Current Research Projects

The Lynn Lee Lab's research is focused on elucidating the mechanisms driving childhood leukemias using functional genomics and cutting-edge molecular biology techniques. Our specific areas of research are as follows:

MBNL1-mediated RNA processing in MLL-rearranged acute leukemia

Our laboratory recently described how we found the RNA binding protein MBNL1 to be highly upregulated in MLL-rearranged leukemia.  We subsequently showed that knockdown of MBNL1 preferentially resulted in MLL-rearranged leukemia cell death, and in collaboration with Dr. Nathan Salomonis, showed a characteristic missplicing signature that included key genes involved in MLL leukemia pathogenesis.  We are continuing to investigate and better understand our observations using technologies such as long-read sequencing and CLIP-seq. Furthermore, we are developing assays to screen compound libraries for small-molecule inhibitor candidates, with the eventual goal of developing a clinical candidate.

Target discovery with in vivo CRISPR screening in leukemia xenografts

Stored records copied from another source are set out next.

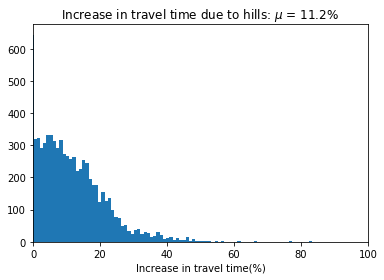
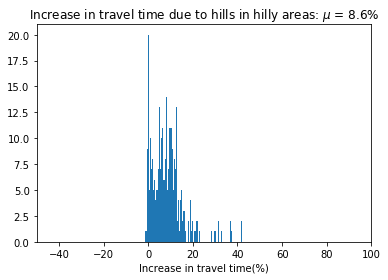
Trying a new custom sidebar. Editing impact of hills.

Changed region(s): [[0.0, 0.0286, 1.0, 0.9714], [0.7188, 0.8857, 0.875, 0.9429]]

diff --git a/_posts/2019-02-19-Impact-of-hills-on-walking-to-playgrounds-in-Wellington.md b/_posts/2019-02-19-Impact-of-hills-on-walking-to-playgrounds-in-Wellington.md
@@ -4,13 +4,7 @@ toc: true
 toc_sticky: true
 toc_label: "Table of Contents"
 sidebar:
-  title: "Sample Title"
-  nav: sidebar-sample
-sidebar-sample:
-  - title: "Other Posts in this series"
-    children:
-      - title: "Introduction"
-        url: /Walking-to-playgrounds-in-Wellington/
+  nav: "acc_series"
 ---
 
 In the [previous posts](https://shriv.github.io/Playgrounds-vs-pubs/), we calculated accessibility in terms of distance. Distance is an excellent metric for driving or walking on flat land. For short travels by car or walking on flat land, distance can be directly converted to travel time - since most people have an intuitive understanding of their average driving speeds (50 km/h for residential roads in New Zealand) or their approximate walking speed on flat land (usually around 5 km / h for a fit adult as given in [Section 3.4 in NZTA pedestrian planning and design guide](https://www.nzta.govt.nz/assets/resources/pedestrian-planning-guide/docs/pedestrian-planning-guide.pdf)). Hills are not an issue for drivers provided road quality and safety are no different to flat land. But hills do impact travel time for pedestrians; which in turn impacts accessibility.
@@ -166,9 +160,27 @@ We can only start seeing changes due to the hill when we consider a differential
 |![png](../images/2019-02-19-Impact-of-hills-on-walking-to-playgrounds-in-Wellington/output_37_0.png) | ![png](../images/2019-02-19-Impact-of-hills-on-walking-to-playgrounds-in-Wellington/output_38_0.png)|
 
 
-It's worth noting that while accessibility to playgrounds is worse due to hills, the total travel time in hilly areas only increases by 11% on average. Note, here we are are considering a hilly area as one where the absolute average gradient is more 5%.
+It's worth noting that while accessibility to playgrounds is worse due to hills, the total travel time in hilly areas only increases by 9% on average. Note, here we are are considering a hilly nodes as those where the absolute average nearby gradient is more 5%. Sample code below.
 
-![png](../images/2019-02-19-Impact-of-hills-on-walking-to-playgrounds-in-Wellington/output_50_0.png)
+```python
+# Extract an undirected graph
+G_undir = G.to_undirected()
+nodes_gdfs, nodes_gdfs = ox.graph_to_gdfs(G_undir)
+# Get local average gradient by node  
+u_grades = (edges_gdfs
+           .groupby('u')
+           .agg({'abs_grade': 'mean'})
+           .reset_index()
+           .rename({'u': 'id'}, axis=1))
+# Repeat for v
+...
+# Join u_grades and v_grades and drop duplicates
+...
+```
+
+| Hilly Nodes | Flat Nodes |
+|:---: |:---:|
+|![png](../images/2019-02-19-Impact-of-hills-on-walking-to-playgrounds-in-Wellington/output_50_0.png)|![png](../images/2019-02-19-Impact-of-hills-on-walking-to-playgrounds-in-Wellington/output_55_0.png)
 
 
 The impact of Wellington's topography is also seen in the availability of council playground options. In a future post, it would be interesting to see the choices available per capita - since flatter suburbs are also more likely to have higher population density.
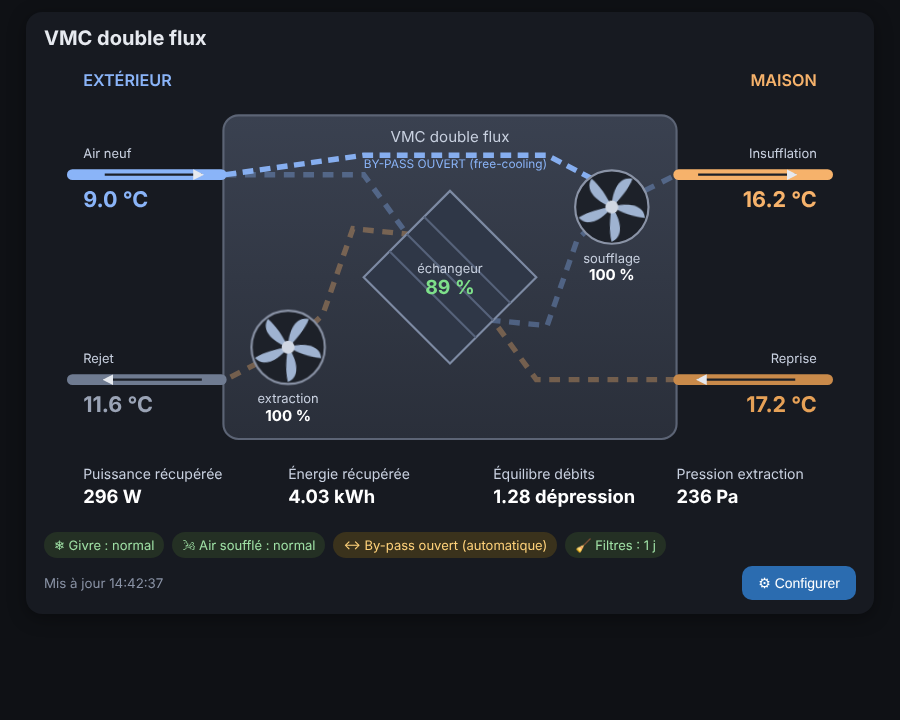
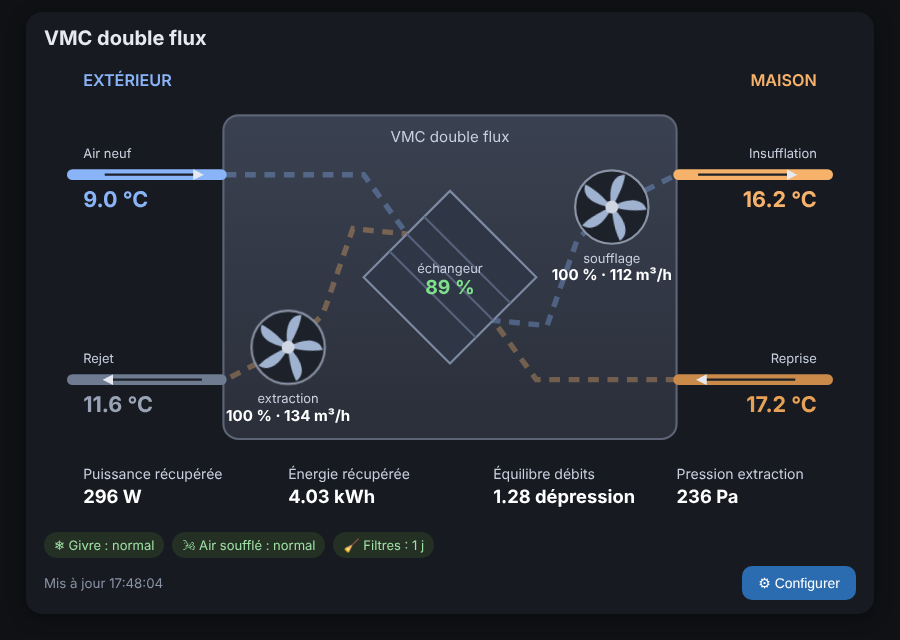
Étalonnage des débits : saisie des mesures, débits calculés en continu, puissance récupérée réelle
Claude-Session: https://claude.ai/code/session_01LVMYbbhn3WVQ2CKxBwbHL5

diff --git a/esphome/vmc_synoptique.js b/esphome/vmc_synoptique.js
@@ -29,6 +29,8 @@
     bp: "By-pass (relais)",
     bpm: "By-pass \u2013 mode",
     ag: "Antigel \u2013 baisse du soufflage",
+    qs: "D\u00e9bit soufflage",
+    qe: "D\u00e9bit extraction",
   };
 
   const slug = (s) =>
@@ -204,8 +206,8 @@
   function render() {
     set("v-text", f1("text", "\u00b0C")); set("v-tins", f1("tins", "\u00b0C"));
     set("v-trep", f1("trep", "\u00b0C")); set("v-trej", f1("trej", "\u00b0C"));
-    set("v-vs", num("vs") === null ? "-- %" : Math.round(num("vs")) + " %");
-    set("v-ve", num("ve") === null ? "-- %" : Math.round(num("ve")) + " %");
+    set("v-vs", (num("vs") === null ? "-- %" : Math.round(num("vs")) + " %") + (num("qs") === null ? "" : " \u00b7 " + Math.round(num("qs")) + " m\u00b3/h"));
+    set("v-ve", (num("ve") === null ? "-- %" : Math.round(num("ve")) + " %") + (num("qe") === null ? "" : " \u00b7 " + Math.round(num("qe")) + " m\u00b3/h"));
     set("v-eta", num("eta") === null ? "-- %" : Math.round(num("eta")) + " %");
     set("v-pw", num("pw") === null ? "-- W" : Math.round(num("pw")) + " W");
     set("v-en", num("en") === null ? "-- kWh" : (num("en") / 1000).toFixed(2) + " kWh");

diff --git a/README.md b/README.md
@@ -9,6 +9,7 @@ Supervision et pilotage d'une **VMC double flux** (testé sur **Atlantic Duocosy
 - **4 sondes DS18B20** (air neuf, insufflation, reprise, rejet), avec **affectation des sondes modifiable depuis l'interface**, sans recompiler.
 - **Rendements** côté soufflage et côté extraction, rendement moyen sur 1 h, **puissance et énergie récupérées**.
 - **Rapport des débits extraction/soufflage**, calculé par bilan thermique de l'échangeur : équilibre ou dépression de la maison.
+- **Débits réels en m³/h** après saisie de mesures d'étalonnage (fil chaud), utilisés pour la puissance et l'énergie récupérées.
 - **Pression du réseau d'extraction**, mesurée par le capteur Huba d'origine (0,5-4,5 V = 0-300 Pa).
 - **Commande des 2 moteurs EC en 0-10 V**, de 10 à 100 %.
 - **Régulation automatique** : extraction **à pression constante** (consigne en Pa, comme la régulation hygro d'origine : quand les bouches s'ouvrent, l'extraction accélère), et soufflage en **suivi de l'extraction** (avec un écart réglable) ou en **équilibrage automatique** sur le rapport des débits.

diff --git a/docs/etalonnage-et-mesures.md b/docs/etalonnage-et-mesures.md
@@ -44,3 +44,18 @@ Sac de volume connu plaqué sur la bouche : débit (m³/h) = volume (L) ÷ temps
 | 75 | | | | | |
 | 50 | | | | | |
 | 25 | | | | | |
+
+## Saisie de l'étalonnage dans l'ESP
+
+Section **« Étalonnage des débits »** (page web → Configurer, ou Home Assistant) :
+
+| Champ | Quand le remplir |
+|---|---|
+| Débit soufflage mesuré à 100 % | Indispensable pour avoir des débits réels |
+| Débit soufflage mesuré à 50 % (option) | Améliore la précision en bas de plage (droite par 2 points) |
+| Débit extraction mesuré à 100 % | Débit d'extraction proportionnel à la vitesse |
+
+- Valeur **0** = non étalonné. Le soufflage reprend alors le « Débit estimé » saisi à la main, et l'extraction est estimée par soufflage × rapport des débits.
+- Les capteurs **Débit soufflage** et **Débit extraction** (m³/h) sont affichés sous les ventilateurs de la page web.
+- La **puissance et l'énergie récupérées** utilisent le débit de soufflage étalonné.
+- Le débit de soufflage tient compte de la baisse appliquée par l'antigel.

diff --git a/CHANGELOG.md b/CHANGELOG.md
@@ -1,5 +1,12 @@
 # Historique des versions
 
+## v1.2.0 (15/11/2026) : étalonnage des débits
+
+- Nouvelle section **« Étalonnage des débits »** : débits mesurés à 100 % (et en option à 50 %) au soufflage, et à 100 % à l'extraction.
+- Nouveaux capteurs **Débit soufflage** et **Débit extraction** (m³/h), calculés en continu selon la vitesse (et l'antigel).
+- La **puissance et l'énergie récupérées** utilisent le débit de soufflage étalonné.
+- Page web : débits affichés sous les ventilateurs.
+
 ## v1.1.0 (15/11/2026) : régulation automatique et antigel
 
 ### Nouveautés
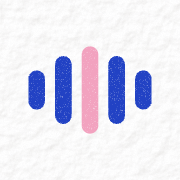
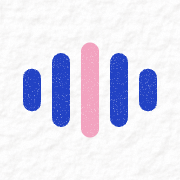
Pink app: review fixes (light-mode pinks clear 3:1, cobalt button fill, mark crops plate margin, no tile behind the mark, docs)

diff --git a/platform-macos/App/Sources/cadence/BrandColor.swift b/platform-macos/App/Sources/cadence/BrandColor.swift
@@ -12,9 +12,10 @@ enum BrandColor {
         }
     }
 
-    /// Primary accent — bars, fills, the hero number's mark, active states. The icon's pink peak.
+    /// Primary accent — bars, fills, the hero number's mark, active states. The icon's pink peak,
+    /// deepened in light mode so marks clear 3:1 on white (the brand pink alone is about 2:1).
     static let accent = dynamic(
-        light: NSColor(srgbRed: 0.933, green: 0.561, blue: 0.698, alpha: 1),  // #EE8FB2
+        light: NSColor(srgbRed: 0.851, green: 0.341, blue: 0.545, alpha: 1),  // #D9578B
         dark: NSColor(srgbRed: 0.949, green: 0.635, blue: 0.749, alpha: 1))   // #F2A2BF
 
     /// Cobalt — emphasis text and secondary accents (readable where pink is too light for text).
@@ -22,10 +23,15 @@ enum BrandColor {
         light: NSColor(srgbRed: 0.141, green: 0.263, blue: 0.769, alpha: 1),  // #2443C4
         dark: NSColor(srgbRed: 0.561, green: 0.635, blue: 1.000, alpha: 1))   // #8FA2FF
 
-    /// Softer pink — past-day bars, the calmer half of any two-tone.
+    /// Softer pink — past-day bars, the calmer half of any two-tone (still visible on white).
     static let accentSoft = dynamic(
-        light: NSColor(srgbRed: 0.973, green: 0.835, blue: 0.882, alpha: 1),  // #F8D5E1
+        light: NSColor(srgbRed: 0.933, green: 0.561, blue: 0.698, alpha: 1),  // #EE8FB2
         dark: NSColor(srgbRed: 0.431, green: 0.290, blue: 0.400, alpha: 1))   // #6E4A66
+
+    /// Filled buttons: white labels stay readable in both modes (7.9:1 light, 5.6:1 dark).
+    static let button = dynamic(
+        light: NSColor(srgbRed: 0.141, green: 0.263, blue: 0.769, alpha: 1),  // #2443C4
+        dark: NSColor(srgbRed: 0.227, green: 0.357, blue: 0.878, alpha: 1))   // #3A5BE0
 
     /// Wash — the hero card's tinted background.
     static let accentWash = dynamic(

diff --git a/site/style.css b/site/style.css
@@ -44,7 +44,6 @@ code { font-size:.88em; }
 
 .site-header { position:sticky; top:0; z-index:5; display:flex; justify-content:space-between; align-items:center; gap:16px; flex-wrap:wrap;
   padding:10px var(--gutter); background:color-mix(in srgb,var(--paper) 88%,transparent); backdrop-filter:saturate(1.4) blur(12px); -webkit-backdrop-filter:saturate(1.4) blur(12px); border-bottom:2px solid var(--blue); }
-.brand img,.footer-brand img { background:var(--paper); border-radius:10px; }
 .brand { display:flex; align-items:center; gap:10px; text-decoration:none; font:700 23px/1 var(--serif); letter-spacing:-.01em; color:var(--blue); }
 .site-header nav { display:flex; gap:clamp(12px,3vw,28px); align-items:center; flex-wrap:wrap; font:600 13px/1 var(--sans); letter-spacing:.12em; text-transform:uppercase; }
 .site-header nav a { text-decoration:none; color:var(--muted); min-height:44px; display:inline-flex; align-items:center; }
@@ -222,7 +221,7 @@ pre { background:var(--paper); border:2px dashed var(--line); border-radius:12px
 
 /* Paper: one list of every surface that carries the texture. Prints keep theirs in night mode. */
 body,.site-header,pre,.window,.steps-band,.steps li,kbd,.feature-grid li,.compare,.table-wrap,.download-card,.copy,.creator,.creator-card,.site-footer { background-image:var(--texture); background-size:400px; }
-.print,.spot,.lead-art,.brand img,.footer-brand img { background-image:var(--print-texture); background-size:400px; }
+.print,.spot,.lead-art { background-image:var(--print-texture); background-size:400px; }
 
 @media (max-width:900px) {
   .hero-grid,.steps,.download-grid,.creator-card,.site-footer { grid-template-columns:minmax(0,1fr); }

diff --git a/platform-macos/App/Sources/cadence/DictionaryWindow.swift b/platform-macos/App/Sources/cadence/DictionaryWindow.swift
@@ -64,7 +64,7 @@ final class DictionaryWindowController: NSWindowController, NSWindowDelegate {
         let save = NSButton(title: "Save", target: self, action: #selector(save))
         save.bezelStyle = .rounded
         save.keyEquivalent = "\r"  // Return
-        save.bezelColor = BrandColor.accentStrong
+        save.bezelColor = BrandColor.button
         save.contentTintColor = .white
 
         let buttons = NSStackView(views: [NSView(), cancel, save])

diff --git a/platform-macos/App/Sources/cadence/DashboardWindow.swift b/platform-macos/App/Sources/cadence/DashboardWindow.swift
@@ -418,7 +418,7 @@ final class DashboardWindowController: NSWindowController {
         b.target = self
         b.action = action
         if primary {
-            b.bezelColor = BrandColor.accentStrong
+            b.bezelColor = BrandColor.button
             b.contentTintColor = .white
         }
     }

diff --git a/docs/brand/README.md b/docs/brand/README.md
@@ -19,7 +19,7 @@ One paper and three inks. The art is printed only in the three inks, and the pap
 | Paper | `#FFFFFF` | Background, and the card behind every illustration. White, never cream (Daniel, 29 Oct). Alternate bands use a faint pink wash, `#FDF3F7` |
 | Cobalt | `#2443C4` | Line work, headings, buttons. The main ink |
 | Pink | `#F2A2BF` | Fills, and the offset "plate" shadow behind cards and buttons |
-| Red | `#EC4A32` | The spot colour: one accent per view (mouth, caret, peak bar) |
+| Red | `#EC4A32` | The spot colour: one accent per view (mouth, caret, the hand-drawn loop). Not the mark: its peak bar is pink |
 
 Small red **text** (labels, kickers) uses the deeper `#B02D18`, because bright red on white
 is only 3.2:1. The deeper red passes WCAG AA (4.5:1) on every surface.
@@ -88,4 +88,5 @@ Since 29 Oct 2026 the app wears the same inks. The icon (`platform-macos/App/App
 keeps its original geometry and white plate, with cobalt bars and a pink peak, drawn in sRGB so the
 hex values land exactly. `BrandColor.swift` has `accent` (pink: bars and fills), `accentStrong`
 (cobalt: emphasis text and buttons, because pink is too light to carry text), `accentSoft` and
-`accentWash`. The HUD's live waveform is pink.
+`accentWash`, plus `button` (cobalt fills with white labels). In light mode the pinks are deepened
+(`#D9578B` marks, `#EE8FB2` past-day bars) so they stay visible on white. The HUD's live waveform is pink.

diff --git a/docs/STATUS.md b/docs/STATUS.md
@@ -262,7 +262,7 @@ never-live-tested recovery path.
 
 - **Dashboard v3, native** (`fe77e8f`): value-first layout — time-saved hero, activity chart,
   top apps, streak, wpm; engine latency demoted to a footer. Stats computed Swift-side from
-  utterance rows; no aggregation in the core. Brand moved muted-sage → richer green `#3F8A4F`
+  utterance rows; no aggregation in the core. Brand moved muted-sage → richer green `#3F8A4F` → riso pink + cobalt (29 Oct 2026, brand v1; see docs/brand/README.md)
   (`BrandColor.swift`, icon + overlay regenerated).
 - **Runtime language toggle + dashboard v2** (`5cbf29b`): bilingual auto-detect on the
   multilingual model, Language menu (Automatic/English/Spanish), per-decode — no model reload.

In collaboration with the lab of Dr. Jim Mulloy and their expansive collection of pediatric leukemia xenografts, we have developed methods to optimally perform targeted CRISPR screens in vivo in order to identify novel dependencies and thus therapeutic targets. Our focus has been on high-risk leukemias, such as ETO2/GLIS2-rearranged acute megakaryoblastic leukemia.